Sri Ram

                   Introduction to Letters from Arunachala

     Over the past quarter century, there has been an increased interest in

Bhagavan Sri Ramana Maharshi, his life and teachings as well as an explosion of

Indian pilgrims particularly around the full moon, who come to be blessed by the

sacred hill Arunachala. Bhagavan was drawn to this sacred hill as a boy and left

his childhood home at Madurai in 1896 to be at Tiruvannamalai where

Arunachala is situated. He stayed at various places near and on Arunachala

before he eventually settled down at the foot of the hill where the present-day

ashram grew around him, and he remained there steadfastly for the rest of his

mortal life.
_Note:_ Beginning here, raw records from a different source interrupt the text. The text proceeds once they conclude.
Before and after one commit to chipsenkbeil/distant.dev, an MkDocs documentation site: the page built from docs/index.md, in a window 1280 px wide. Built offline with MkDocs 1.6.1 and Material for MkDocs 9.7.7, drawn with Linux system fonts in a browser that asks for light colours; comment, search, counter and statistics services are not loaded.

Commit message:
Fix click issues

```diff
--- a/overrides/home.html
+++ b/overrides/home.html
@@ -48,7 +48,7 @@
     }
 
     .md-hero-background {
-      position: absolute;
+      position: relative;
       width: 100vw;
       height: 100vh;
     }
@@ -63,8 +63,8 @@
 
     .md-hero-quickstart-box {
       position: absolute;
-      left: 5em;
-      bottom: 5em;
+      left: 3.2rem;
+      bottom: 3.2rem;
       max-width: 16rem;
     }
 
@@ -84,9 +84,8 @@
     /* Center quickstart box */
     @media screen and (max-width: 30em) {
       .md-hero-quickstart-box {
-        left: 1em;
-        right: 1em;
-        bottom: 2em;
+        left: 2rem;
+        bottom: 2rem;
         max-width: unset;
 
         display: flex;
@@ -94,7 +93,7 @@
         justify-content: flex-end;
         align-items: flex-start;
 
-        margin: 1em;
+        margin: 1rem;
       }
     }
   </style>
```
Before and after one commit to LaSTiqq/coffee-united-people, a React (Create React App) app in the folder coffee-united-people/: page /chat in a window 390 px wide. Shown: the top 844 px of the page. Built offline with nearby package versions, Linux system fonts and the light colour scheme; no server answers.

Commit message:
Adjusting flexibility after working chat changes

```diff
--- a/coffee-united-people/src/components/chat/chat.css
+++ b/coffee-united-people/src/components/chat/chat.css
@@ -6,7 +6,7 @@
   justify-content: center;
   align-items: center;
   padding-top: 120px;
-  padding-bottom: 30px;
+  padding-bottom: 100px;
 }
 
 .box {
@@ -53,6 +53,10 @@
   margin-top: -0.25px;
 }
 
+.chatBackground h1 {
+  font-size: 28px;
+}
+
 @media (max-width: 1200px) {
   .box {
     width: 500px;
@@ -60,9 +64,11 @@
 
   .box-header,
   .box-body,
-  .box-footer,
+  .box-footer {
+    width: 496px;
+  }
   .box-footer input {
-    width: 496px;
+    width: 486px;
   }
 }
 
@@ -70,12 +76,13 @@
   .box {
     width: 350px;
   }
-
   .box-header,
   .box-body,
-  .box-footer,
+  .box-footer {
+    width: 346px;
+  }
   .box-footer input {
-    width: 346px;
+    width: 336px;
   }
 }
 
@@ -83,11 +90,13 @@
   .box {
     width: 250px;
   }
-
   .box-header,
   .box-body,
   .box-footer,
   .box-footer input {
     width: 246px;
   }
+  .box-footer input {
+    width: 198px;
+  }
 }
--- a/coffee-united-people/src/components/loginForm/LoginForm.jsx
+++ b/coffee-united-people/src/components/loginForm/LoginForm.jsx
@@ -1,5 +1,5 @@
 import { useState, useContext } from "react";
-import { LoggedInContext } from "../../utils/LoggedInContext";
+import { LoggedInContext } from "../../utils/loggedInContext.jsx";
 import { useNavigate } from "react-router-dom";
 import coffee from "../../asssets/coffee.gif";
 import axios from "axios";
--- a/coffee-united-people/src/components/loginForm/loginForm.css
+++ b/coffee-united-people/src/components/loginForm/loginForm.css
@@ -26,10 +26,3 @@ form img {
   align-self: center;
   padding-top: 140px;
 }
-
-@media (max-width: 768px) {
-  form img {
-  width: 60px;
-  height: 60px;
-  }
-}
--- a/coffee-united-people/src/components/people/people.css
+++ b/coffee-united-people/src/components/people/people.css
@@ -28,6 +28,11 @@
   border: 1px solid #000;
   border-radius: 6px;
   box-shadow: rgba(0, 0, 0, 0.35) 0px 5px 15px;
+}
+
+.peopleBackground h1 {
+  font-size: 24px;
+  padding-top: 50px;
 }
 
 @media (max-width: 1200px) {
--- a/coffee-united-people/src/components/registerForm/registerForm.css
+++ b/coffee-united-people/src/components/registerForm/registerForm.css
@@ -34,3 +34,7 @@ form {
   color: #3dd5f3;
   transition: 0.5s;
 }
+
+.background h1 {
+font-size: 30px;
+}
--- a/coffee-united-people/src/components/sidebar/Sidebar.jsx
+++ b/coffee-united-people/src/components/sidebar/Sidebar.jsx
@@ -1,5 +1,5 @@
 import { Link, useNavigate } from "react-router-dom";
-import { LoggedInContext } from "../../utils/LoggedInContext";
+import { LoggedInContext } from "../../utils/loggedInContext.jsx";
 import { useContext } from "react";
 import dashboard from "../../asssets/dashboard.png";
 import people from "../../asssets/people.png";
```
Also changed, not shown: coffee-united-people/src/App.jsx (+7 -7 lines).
He left his physical body in 1950. When he was still a young man he

would often walk around the hill and he also composed songs in its praise.

Arunachala was his guru.

     The following is a personal account of one with Western heritage

possessing an Eastern yearning heart, who came to Arunachala-Ramana

decades ago along with a steadily increasing trickle of other Westerners who felt

the call of Sri Ramana and the sacred hill.

     The journey is also our journey, for we all travel along a well-defined

path in our efforts to understand who we are and, in this instance, be absorbed

in that embodiment of Grace and Love, Arunachala-Ramana.

     My spiritual journey and the development of an understanding came

slowly over decades and now is shared with you. At times it was painful but I

would not have wanted it any other way for looking back I see how much was

learnt amid tribulation. This journey has not ended and I am still on the way. As

a devotee of Sri Ramana Maharshi, I have learned, as much as my capacity

allows, to trust that higher power which guides all of us if we but recognize and

surrender to it. I was incredibly lucky to come under the auspices of Sri

Ramana Maharishi. I could not wish for more for anyone.

     As a young person, I read Somerset Maughan’s The Razor’s Edge. It

made a powerful impact on me and though it did not provide answers it showed

me that I was not alone in hungering for a greater understanding. This was a

great comfort for a lonely person. We all in our own ways are alone with our

thoughts and feelings which quite often are incommunicable and to know that

there are paths to self-understanding and peace and happiness, paths that

others are also seeking, is the ‘good news’.

     For those who have studied the spiritual paths of various religious

traditions, several important universal truths exist. Among these are: a human

birth is rare and that we should use it to the best of our ability. Another truth is

that there is a way out of suffering and there are infallible methods by which a

person can be released from the wheel of samsara.

     The intention of the following series of short articles is to assist readers

on their own spiritual journey. Each of us is unique and each has their own path

to travel. If we are true to ourselves, we are following our svadharma.

According to Hinduism, svadharma is our distinctive destiny that is moulded by

our past actions in a former life, what we expect to fulfil in this life and how

what we do today will affect our future. Chapter three, verse 35 of the

Bhagavad Gita states: “It is better to perform one’s own prescribed duties

imperfectly rather than to perform another’s duties perfectly. It is better to die

while performing one’s own duties, for executing the duties of another is

fraught with uncertainty.”

     Often, we do not know what is our svadharma and many of us spend our

lives enquiring as to what is our purpose in life. Another way to put the question

is to ask what is the meaning of my life? Anyone who knows their purpose in

life in general or more especially in a certain circumstance can endure and find

meaning in almost any difficulty. An easy example is a mother who sees her

child in physical danger. She will immediately without thinking do whatever it

takes to save the child. This is svadharma. What is it in our own lives that

motivates us to protect and nurture all that is best in us? What are the demands

on us to which we seek answers that may be hard and unpalatable? It is our

svadharma driving us.

     If we are fortunate, we come across a tradition or a teacher who can

correctly guide us. For those who seek guidance in the living teachings of

Bhagavan Sri Ramana Maharshi, we could not ask for more.